*TASK BRIEF*
Look through the lines below and extract any with the word "primary".

*DATA RECORDS*
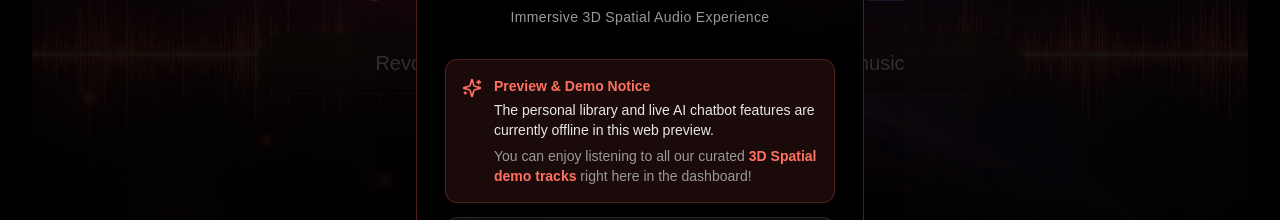
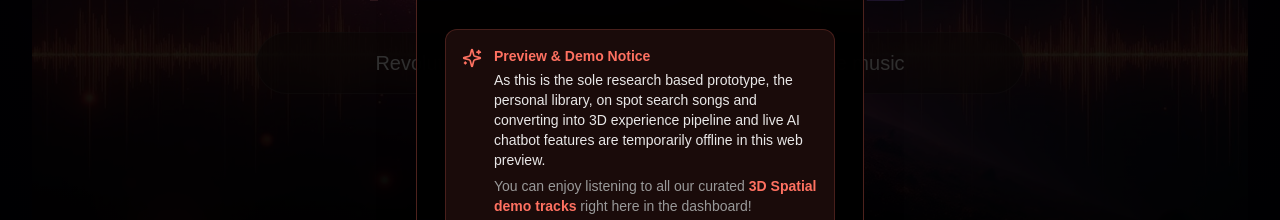
Before and after one commit to SHHUUBBH/ORBITUNE, a React (Vite) app in the folder FRONTEND/dashboard/orbitune-sonic-verse-main/: page /dashboard in a window 1280 px wide. Shown: the part 274-494 px from the top of the page. Built offline with nearby package versions, Linux system fonts and the light colour scheme; no server answers; the HTML template or start-up script is replaced by a standard one; a web font is replaced by a local one.

Commit message:
Revise notice message for offline features
Updated the notice message to provide more detailed information about the features currently offline in the web preview.

```diff
--- a/FRONTEND/dashboard/orbitune-sonic-verse-main/src/components/WelcomeNoticeModal.tsx
+++ b/FRONTEND/dashboard/orbitune-sonic-verse-main/src/components/WelcomeNoticeModal.tsx
@@ -86,7 +86,7 @@ export const WelcomeNoticeModal: React.FC<WelcomeNoticeModalProps> = ({
               <div className="text-xs sm:text-sm text-foreground/90 font-electrolize leading-relaxed">
                 <p className="font-semibold text-primary mb-1">Preview & Demo Notice</p>
                 <p>
-                  The personal library and live AI chatbot features are currently offline in this web preview.
+                  As this is the sole research based prototype, the personal library, on spot search songs and converting into 3D experience pipeline and live AI chatbot features are temporarily offline in this web preview.
                 </p>
                 <p className="mt-1.5 text-muted-foreground">
                   You can enjoy listening to all our curated <span className="text-primary font-semibold">3D Spatial demo tracks</span> right here in the dashboard!
```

*WRITTEN SOLUTION*
                 <p className="font-semibold text-primary mb-1">Preview & Demo Notice</p>
                   You can enjoy listening to all our curated <span className="text-primary font-semibold">3D Spatial demo tracks</span> right here in the dashboard!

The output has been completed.